*Task goal:*
Only lines holding the word "color" should be copied from the material.
#### Supplied records
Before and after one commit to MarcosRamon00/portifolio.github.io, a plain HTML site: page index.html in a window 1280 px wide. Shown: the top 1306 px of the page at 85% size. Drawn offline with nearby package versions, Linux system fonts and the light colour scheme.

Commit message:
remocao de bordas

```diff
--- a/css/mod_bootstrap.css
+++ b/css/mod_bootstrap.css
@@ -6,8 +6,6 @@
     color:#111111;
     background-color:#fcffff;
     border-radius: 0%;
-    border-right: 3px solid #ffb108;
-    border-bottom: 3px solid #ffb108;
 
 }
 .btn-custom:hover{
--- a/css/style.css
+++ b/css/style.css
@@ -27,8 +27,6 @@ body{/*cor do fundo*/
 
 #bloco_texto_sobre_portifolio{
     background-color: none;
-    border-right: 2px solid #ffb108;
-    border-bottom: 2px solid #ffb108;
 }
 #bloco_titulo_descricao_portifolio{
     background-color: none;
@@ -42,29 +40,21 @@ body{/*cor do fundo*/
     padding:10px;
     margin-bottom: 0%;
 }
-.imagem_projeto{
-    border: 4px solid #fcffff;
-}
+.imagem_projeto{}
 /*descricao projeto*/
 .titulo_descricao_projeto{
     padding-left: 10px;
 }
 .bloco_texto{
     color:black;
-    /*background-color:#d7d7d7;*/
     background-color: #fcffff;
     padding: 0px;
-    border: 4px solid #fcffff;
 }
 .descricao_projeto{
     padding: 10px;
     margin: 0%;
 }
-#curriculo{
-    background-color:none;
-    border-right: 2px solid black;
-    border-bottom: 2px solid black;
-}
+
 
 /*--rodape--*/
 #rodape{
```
########
*Your solution:*
     color:#111111;
     background-color:#fcffff;
     background-color: none;
     background-color: none;
     color:black;
-    /*background-color:#d7d7d7;*/
     background-color: #fcffff;
-    background-color:none;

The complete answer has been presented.